The state should ensure that pension systems are portable, flexible and fair to all teachers.
Colorado only offers a defined benefit pension plan to its teachers as their mandatory pension plan. This plan is not fully portable and does not vest until year five. It also limits flexibility by restricting the ability to purchase years of service. However, Colorado is commended for offering a 50 percent employer match to vested teachers that withdraw their funds before retirement age and for offering a fully portable supplemental savings plan.
Vesting in a defined benefit plan guarantees a teacher's eligibility to receive lifetime monthly benefit payments at retirement age. Nonvested teachers do not have a right to later retirement benefits; they may only withdraw the portion of their funds allowed by the plan. Colorado's vesting at five years of service limits the options of teachers who leave the system prior to this point.
Colorado does at least offer some portability to teachers leaving the system, which is rare among defined benefit plans. Teachers with five years of service who choose to withdraw their contributions before retirement age are able to take a 50 percent employer match in addition to their contributions and the interest earned. Teachers who wait until retirement age may withdraw their contributions, the interest earned and a 100 percent employer match, or they may follow the traditional benefit formula (see Goal 4-I). However, teachers with less than five years of service receive only a 50 percent match on contributions and interest made on or before December 31, 2010. For all contributions after this date, nonvested teachers will receive only their contributions with no match or interest. This means that non-vested teachers who withdraw their funds accrue fewer benefits than what they would have earned had they simply put their contributions in basic savings accounts.
While it would be preferable for the state to offer a 100 percent match earlier in a teacher's career, Colorado is commended for the match it offers vested teachers.
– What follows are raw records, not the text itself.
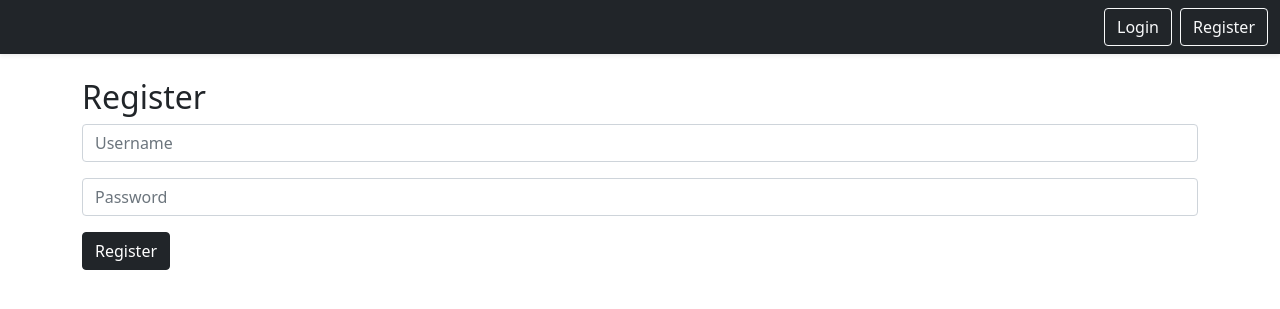
After one commit to GAURAV-RAYAT/Diary_entry, a Flask app: page /register in a window 1280 px wide. The commit adds this page. Shown: the top 309 px of the page. Run offline with Flask 3, Linux system fonts and the light colour scheme.

Commit message:
Initial commit

```diff
--- a/app.py
+++ b/app.py
@@ -2,34 +2,97 @@ try:
     from flask import Flask, render_template, request, redirect
     from flask_sqlalchemy import SQLAlchemy
     from datetime import datetime
+    from flask_login import LoginManager, login_user, login_required, logout_user, current_user, UserMixin
+    from flask_bcrypt import Bcrypt
 except:
     print("can't able to acces flask")
+
+
 app = Flask(__name__)
+app.config['SECRET_KEY'] = 'b009982614f34614370746a489d3ceca'
 app.config['SQLALCHEMY_DATABASE_URI'] = "sqlite:///dairy.db"
 app.config['SQLALCHEMY_TRACK_MODIFICATIONS'] = False
 db = SQLAlchemy(app)
+
+login_manager = LoginManager()
+login_manager.init_app(app)
+login_manager.login_view = 'login'
+bcrypt = Bcrypt(app)
+
+class User(db.Model, UserMixin):
+    id = db.Column(db.Integer, primary_key=True)
+    username = db.Column(db.String(150), unique=True, nullable=False)
+    password = db.Column(db.String(200), nullable=False)
+    entries = db.relationship('Entry', backref='author', lazy=True)
+
+    def __repr__(self) -> str:
+        return f"{self.id} - {self.username}"
 
 class Entry(db.Model):
     sno = db.Column(db.Integer, primary_key=True)
     title = db.Column(db.String(100), nullable=False)
     entry_content = db.Column(db.String(10000), nullable=False)
     date_created = db.Column(db.DateTime, default=datetime.now)
+    user_id = db.Column(db.Integer, db.ForeignKey('user.id'), nullable=False)
+
 
     def __repr__(self) -> str:
         return f"{self.sno} - {self.title} | {self.date_created}"
 
+#Creating DATABASE
+with app.app_context():
+    db.create_all()
+    print("Database created successfully!")
+
+@login_manager.user_loader
+def load_user(user_id):
+    return User.query.get(int(user_id))
+
 # LOGIC STARTS HERE
+from flask import flash, session
+
+@app.route('/register', methods=['GET', 'POST'])
+def register():
+    if request.method == 'POST':
+        username = request.form['username']
+        password = bcrypt.generate_password_hash(request.form['password']).decode('utf-8')
+
+        user = User(username=username, password=password)
+        db.session.add(user)
+        db.session.commit()
+        flash('Registration successful! Please login.', 'success')
+        return redirect('/login')
+    return render_template('register.html')
+
+@app.route('/login', methods=['GET', 'POST'])
+def login():
+    if request.method == 'POST':
+        user = User.query.filter_by(username=request.form['username']).first()
+        if user and bcrypt.check_password_hash(user.password, request.form['password']):
+            login_user(user)
+            return redirect('/')
+        else:
+            flash('Invalid credentials', 'danger')
+    return render_template('login.html')
+
+@app.route('/logout')
+@login_required
+def logout():
+    logout_user()
+    return redirect('/login')
+
 @app.route('/', methods=['GET', 'POST'])
+@login_required
 def home():
     if request.method=='POST':
         title = request.form['title']
         entry_content = request.form['entry_content']
 
-        entry = Entry(title=title,entry_content=entry_content)
+        entry = Entry(title=title, entry_content=entry_content, author=current_user)
         db.session.add(entry)
         db.session.commit()
 
-    allpro = Entry.query.all()
+    allpro = Entry.query.filter_by(user_id=current_user.id).all()
     return render_template('index.html', allpro=allpro)
 
 @app.route('/delete/<int:sno>')
@@ -46,9 +109,7 @@ def read(sno):
     return render_template("read.html",pro=pro)
 
 @app.route('/view')
+@login_required
 def view():
-    allpro = Entry.query.all()
+    allpro = Entry.query.filter_by(user_id=current_user.id).all()
     return render_template('view.html', allpro=allpro)
-
-if __name__ == "__main__":
-    app.run(debug=True, port=5000)
--- /dev/null
+++ b/init_db.py
@@ -0,0 +1,5 @@
+from app import app, db
+
+with app.app_context():
+    db.create_all()
+    print("Database created successfully!")
--- /dev/null
+++ b/templates/base.html
@@ -0,0 +1,59 @@
+<!doctype html>
+<html lang="en">
+
+<head>
+    <!-- Required meta tags -->
+    <meta charset="utf-8">
+    <meta name="viewport" content="width=device-width, initial-scale=1">
+
+    <!-- Bootstrap CSS -->
+    <link href="https://cdn.jsdelivr.net/npm/bootstrap@5.0.0-beta2/dist/css/bootstrap.min.css" rel="stylesheet"
+        integrity="sha384-BmbxuPwQa2lc/FVzBcNJ7UAyJxM6wuqIj61tLrc4wSX0szH/Ev+nYRRuWlolflfl" crossorigin="anonymous">
+    <link rel="stylesheet" href="{{ url_for('static', filename='css/style.css') }}">
+    <script src="{{ url_for('static', filename='js/js.js') }}"></script>
+    <title> {% block title %} {% endblock title %}</title>
+</head>
+
+<body>
+    <nav class="navbar navbar-expand-lg navbar-dark bg-dark shadow-sm">
+  <div class="container-fluid">
+
+    <button class="navbar-toggler" type="button" data-bs-toggle="collapse"
+            data-bs-target="#navbarSupportedContent" aria-controls="navbarSupportedContent"
+            aria-expanded="false" aria-label="Toggle navigation">
+      <span class="navbar-toggler-icon"></span>
+    </button>
+
+    <div class="collapse navbar-collapse justify-content-end" id="navbarSupportedContent">
+      <ul class="navbar-nav mb-2 mb-lg-0">
+
+        {% if current_user.is_authenticated %}
+        <li class="nav-item d-flex align-items-center text-light mx-2">
+          👋 Welcome, <strong class="ms-1">{{ current_user.username }}</strong>
+        </li>
+        <li class="nav-item">
+          <a class="btn btn-outline-light me-2" href="/">New Entry</a>
+        </li>
+        <li class="nav-item">
+          <a class="btn btn-light text-dark" href="/logout">Logout</a>
+        </li>
+
+        {% else %}
+        <li class="nav-item">
+          <a class="btn btn-outline-light me-2" href="/login">Login</a>
+        </li>
+        <li class="nav-item">
+          <a class="btn btn-outline-light" href="/register">Register</a>
+        </li>
+        {% endif %}
+
+      </ul>
+    </div>
+  </div>
+</nav>
+    {% block body %}
+
+    {% endblock body %}
+</body>
+
+</html>
--- a/index.html
+++ b/templates/index.html
@@ -31,6 +31,7 @@
             <tr>
                 <th scope="col">Sno.</th>
                 <th scope="col">Title</th>
+                <th scope="col">Entry</th>
                 <th scope="col">Date and Time</th>
             </tr>
         </thead>
@@ -40,6 +41,7 @@
             <tr>
                 <th scope="row">{{loop.index}}</th>
                 <td>{{pro.title}}</td>
+                <td>{{pro.entry_content}}</td>
                 <td>{{pro.date_created}}</td>
                 <td>
                     <a href="/delete/{{pro.sno}}" type="button" class="btn btn-outline-dark btn-sm mx-1">Delete</button>
--- /dev/null
+++ b/templates/register.html
@@ -0,0 +1,16 @@
+{% extends 'base.html' %}
+{% block title %}Register{% endblock title %}
+{% block body %}
+<div class="container my-4">
+  <h2>Register</h2>
+  <form method="POST">
+    <div class="mb-3">
+      <input type="text" name="username" class="form-control" placeholder="Username" required>
+    </div>
+    <div class="mb-3">
+      <input type="password" name="password" class="form-control" placeholder="Password" required>
+    </div>
+    <button class="btn btn-dark" type="submit">Register</button>
+  </form>
+</div>
+{% endblock body %}
```
Also changed, not shown: base.html (deleted, +0 -34 lines), templates/login.html (added, +16 -0 lines), templates/view.html (added, +33 -0 lines), view.html (deleted, +0 -30 lines), dairy.db (deleted), templates/read.html (renamed from read.html), 2 other files.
However, even with this match, vested teachers leaving the pension system would have saved only 12 percent of their salary (see Goal 4-H), while nonvested teachers would have saved only 8 percent. Both of these levels are below what is conventionally recommended by retirement advisers for individuals not also contributing to Social Security. While Colorado's relatively low mandatory contribution rate allows for flexibility in teachers' retirement savings, it also means that Colorado needs to educate teachers on what happens if they leave the system and encourage savings in other portable supplemental plans. Further, teachers who remain in the field of education but enter another pension plan (such as in another state) will find it difficult to purchase the time equivalent to their prior employment in the new system because they are not entitled to any employer contribution.
Colorado limits teachers' flexibility to purchase years of service. The ability to purchase time is important because defined benefit plans' retirement eligibility and benefit payments are often tied to the number of years a teacher has worked. Colorado's plan allows teachers to purchase time for previous teaching experience, up to 10 years. While better than not allowing any purchase at all, this provision disadvantages teachers who move to Colorado with more teaching experience. In addition, the state does not allow teachers to purchase time for approved leaves of absence, which is a tremendous disadvantage, especially to any teacher who needs to take a leave for personal reasons such as maternity or paternity care.
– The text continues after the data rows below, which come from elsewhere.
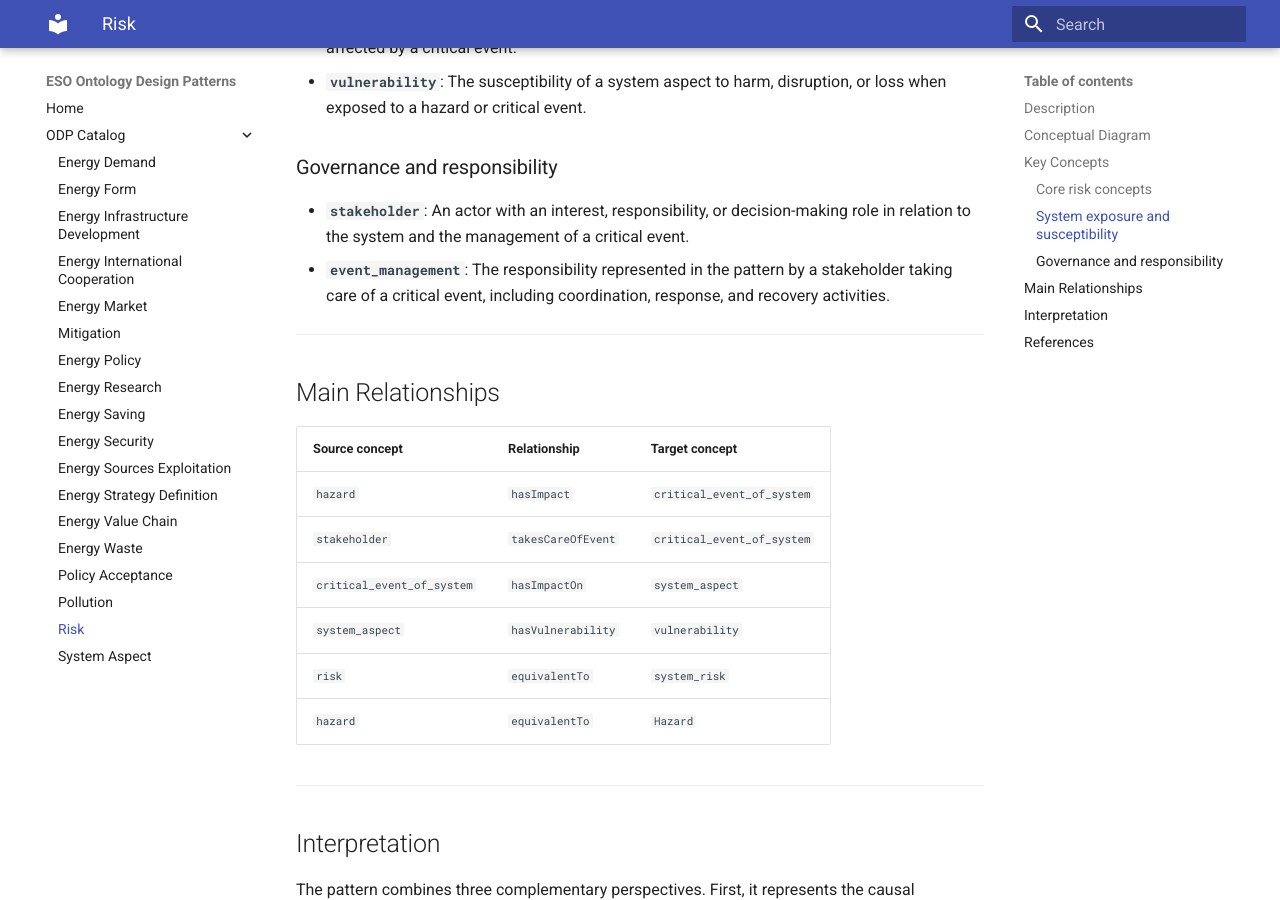
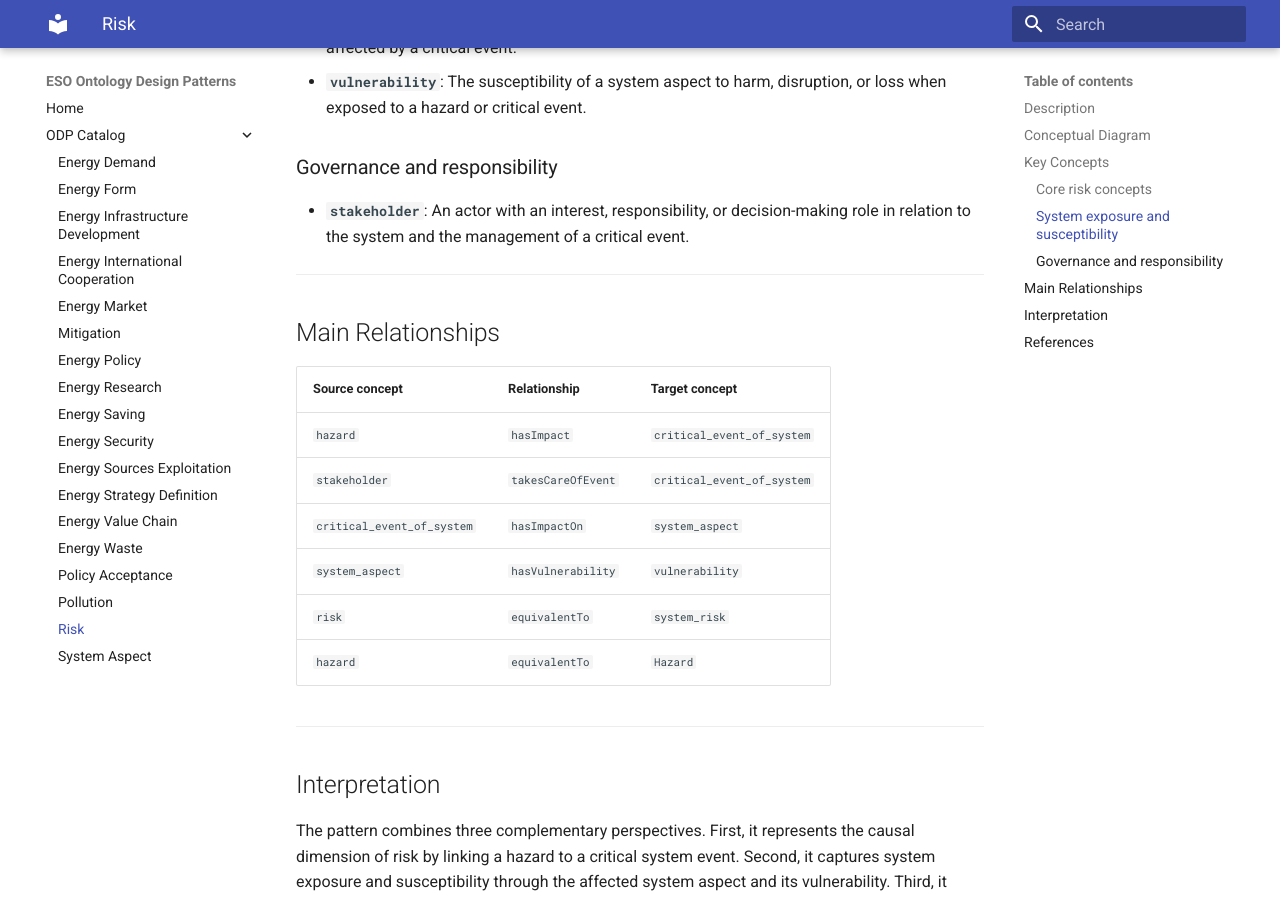
Before and after one commit to AntonioDeNicola/eso-odp-site, an MkDocs documentation site: the page built from docs/odp/risk.md, in a window 1280 px wide and 900 px high, scrolled down 1385 px. Built offline with MkDocs 1.6.1 and Material for MkDocs 9.7.7, drawn with Linux system fonts in a browser that asks for light colours.

Commit message:
Update risk.md

```diff
--- a/docs/odp/risk.md
+++ b/docs/odp/risk.md
@@ -31,7 +31,6 @@ By linking hazards, critical events, system aspects, vulnerabilities, and stakeh
 ### Governance and responsibility
 
 - **`stakeholder`**: An actor with an interest, responsibility, or decision-making role in relation to the system and the management of a critical event.
-- **`event_management`**: The responsibility represented in the pattern by a stakeholder taking care of a critical event, including coordination, response, and recovery activities.
 
 ---
 
```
Colorado is commended for offering an optional supplementary defined contribution plan and for encouraging participation in this plan through its informative website and materials. Colorado's PERA 401(k) Plan is a voluntary tax-deferred retirement savings program in which teachers are given numerous investment options. Teachers may be able to contribute meaningfully to the optional defined contribution plan because of the reasonable employee contribution rate for Colorado's defined benefit pension plan of 8 percent (see Goal 4-H). However, there is no guaranteed employer contribution to this plan, and it is up to the individual employer to determine whether it will make any contribution.
Offer teachers a pension plan that is fully portable, flexible and fair.
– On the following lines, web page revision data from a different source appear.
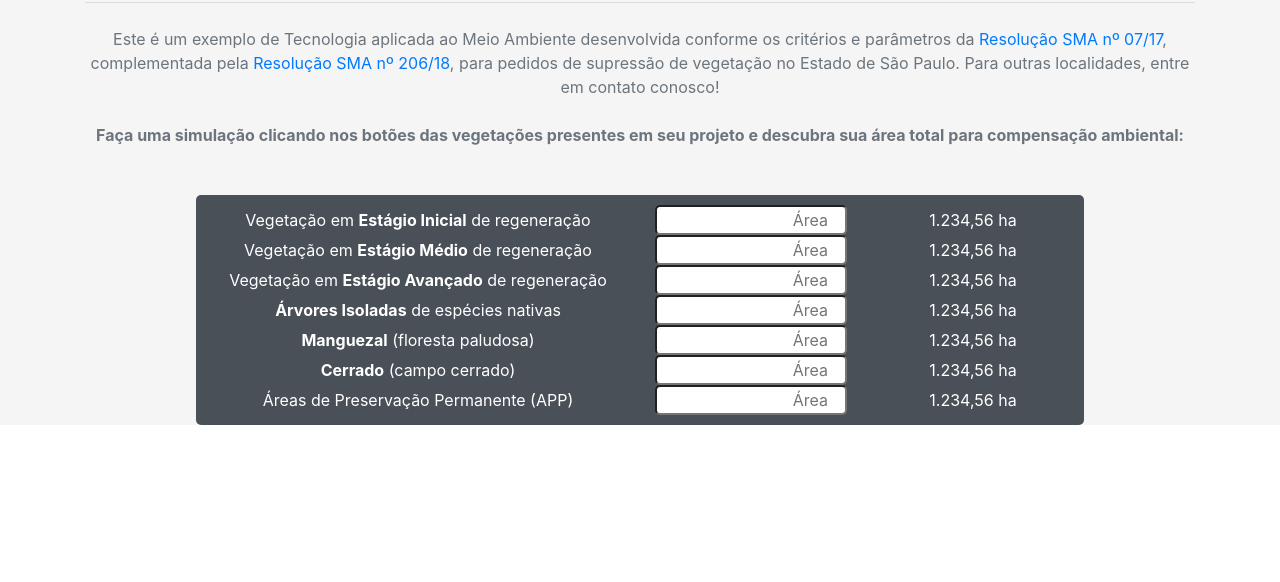
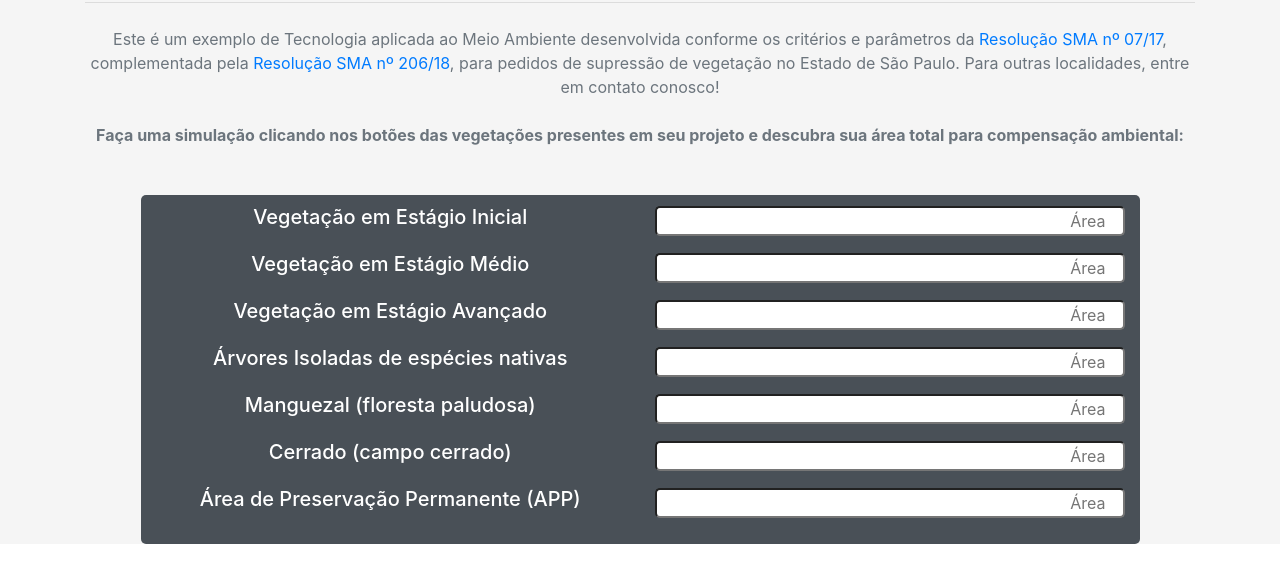
Before and after one commit to brunoginciene/calculadoraNexo, a website: page static/index.html in a window 1280 px wide. Shown: the part 60-642 px from the top of the page. Drawn offline with nearby package versions, Linux system fonts and the light colour scheme.

Commit message:
ajuste no quadro

```diff
--- a/static/calculadora.css
+++ b/static/calculadora.css
@@ -12,7 +12,7 @@
 
 
 #quadro {
-    width: 80%;
+    width: 90%;
     background-color: #495057;
     color: white;
     border-radius: 5px;
@@ -22,6 +22,10 @@
     padding-bottom: 10px;
 }
 
+.linha{
+    margin-bottom: 15px;
+}
+
 input {
     width: 100%;
     border-radius: 5px;
@@ -29,8 +33,10 @@ input {
 
 }
 
+.resultado {
+    background-color: lightgray;
 
-
+}
 
 #botaoCalcular {
     margin-top: 10px;
--- a/static/index.html
+++ b/static/index.html
@@ -36,81 +36,65 @@
         </p>
 
         <div class="container" id="quadro">
-            <div class="row d-flex align-items-center">
+            <div class="row d-flex align-items-center linha">
                 <div class="col-md-6">
-                    Vegetação em <strong>Estágio Inicial</strong> de regeneração
+                    <h5>Vegetação em Estágio Inicial</h5>
                 </div>
-                <div class="col-6 col-md-3">
+                <div class="col-md-6">
                     <input type="number" placeholder="Área">
                 </div>
-                <div class="col-6 col-md-3">
-                    1.234,56 ha
+
+            </div>
+            <div class="row d-flex align-items-center linha">
+                <div class="col-md-6">
+                    <h5>Vegetação em Estágio Médio</h5>
+                </div>
+                <div class="col-md-6">
+                    <input type="number" placeholder="Área">
+                </div>
+
+            </div>
+            <div class="row d-flex align-items-center linha">
+                <div class="col-md-6">
+                    <h5>Vegetação em Estágio Avançado</h5>
+                </div>
+                <div class="col-md-6">
+                    <input type="number" placeholder="Área">
+                </div>
+
+            </div>
+            <div class="row d-flex align-items-center linha">
+                <div class="col-md-6">
+                    <h5>Árvores Isoladas de espécies nativas</h5>
+                </div>
+                <div class="col-md-6">
+                    <input type="number" placeholder="Área">
+                </div>
+
+            </div>
+            <div class="row d-flex align-items-center linha">
+                <div class="col-md-6">
+                    <h5>Manguezal (floresta paludosa)</h5>
+                </div>
+                <div class="col-md-6">
+                    <input type="number" placeholder="Área">
+                </div>
+
+            </div>
+            <div class="row d-flex align-items-center linha">
+                <div class="col-md-6">
+                    <h5>Cerrado (campo cerrado)</h5>
+                </div>
+                <div class="col-md-6">
+                    <input type="number" placeholder="Área">
                 </div>
             </div>
-            <div class="row d-flex align-items-center">
+            <div class="row d-flex align-items-center linha">
                 <div class="col-md-6">
-                    Vegetação em <strong>Estágio Médio</strong> de regeneração
+                    <h5>Área de Preservação Permanente (APP)</h5>
                 </div>
-                <div class="col-md-3">
+                <div class="col-md-6">
                     <input type="number" placeholder="Área">
-                </div>
-                <div class="col-md-3">
-                    1.234,56 ha
-                </div>
-            </div>
-            <div class="row d-flex align-items-center">
-                <div class="col-md-6">
-                    Vegetação em <strong>Estágio Avançado</strong> de regeneração
-                </div>
-                <div class="col-md-3">
-                    <input type="number" placeholder="Área">
-                </div>
-                <div class="col-md-3">
-                    1.234,56 ha
-                </div>
-            </div>
-            <div class="row d-flex align-items-center">
-                <div class="col-md-6">
-                    <strong>Árvores Isoladas</strong> de espécies nativas
-                </div>
-                <div class="col-md-3">
-                    <input type="number" placeholder="Área">
-                </div>
-                <div class="col-md-3">
-                    1.234,56 ha
-                </div>
-            </div>
-            <div class="row d-flex align-items-center">
-                <div class="col-md-6">
-                    <strong>Manguezal</strong> (floresta paludosa)
-                </div>
-                <div class="col-md-3">
-                    <input type="number" placeholder="Área">
-                </div>
-                <div class="col-md-3">
-                    1.234,56 ha
-                </div>
-            </div>
-            <div class="row d-flex align-items-center">
-                <div class="col-md-6">
-                    <strong>Cerrado</strong> (campo cerrado)
-                </div>
-                <div class="col-md-3">
-                    <input type="number" placeholder="Área">
-                </div>
-                <div class="col-md-3">
-                    1.234,56 ha
-                </div>
-            </div>
-            <div class="row d-flex align-items-center">
-                <div class="col-md-6">
-                    Áreas de Preservação Permanente (APP)
-                </div>
-                <div class="col-md-3">
-                    <input type="number" placeholder="Área">
-                </div>
-                <div class="col-md-3">
-                    1.234,56 ha
                 </div>
             </div>
 
```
Colorado should offer teachers for their mandatory pension plan the option of either a defined contribution plan or a fully portable defined benefit plan, such as a cash balance plan. A well-structured defined benefit plan could be a suitable option among multiple plans. However, as the sole option, defined benefit plans severely disadvantage mobile teachers and those who enter the profession later in life. Because teachers in Colorado do not participate in Social Security, they have no fully portable retirement benefits that would move with them in the event they leave the system.
Increase the portability of its defined benefit plan.
If Colorado maintains its defined benefit plan, it should allow teachers leaving the system to withdraw 100 percent of employer contributions. The state should also allow teachers to purchase their full amount of previous teaching experience and approved leaves of absence and decrease the vesting requirement to year three. A lack of portability is a disincentive to an increasingly mobile teaching force.
Offer an employer contribution to the supplemental retirement savings plan.
While Colorado at least offers teachers the option of a supplemental defined contribution savings plan, this option would be more meaningful if the state required employers also to contribute.
The Public Employees' Retirement Association of Colorado did not respond to repeated requests to review NCTQ's analyses related to teacher pensions.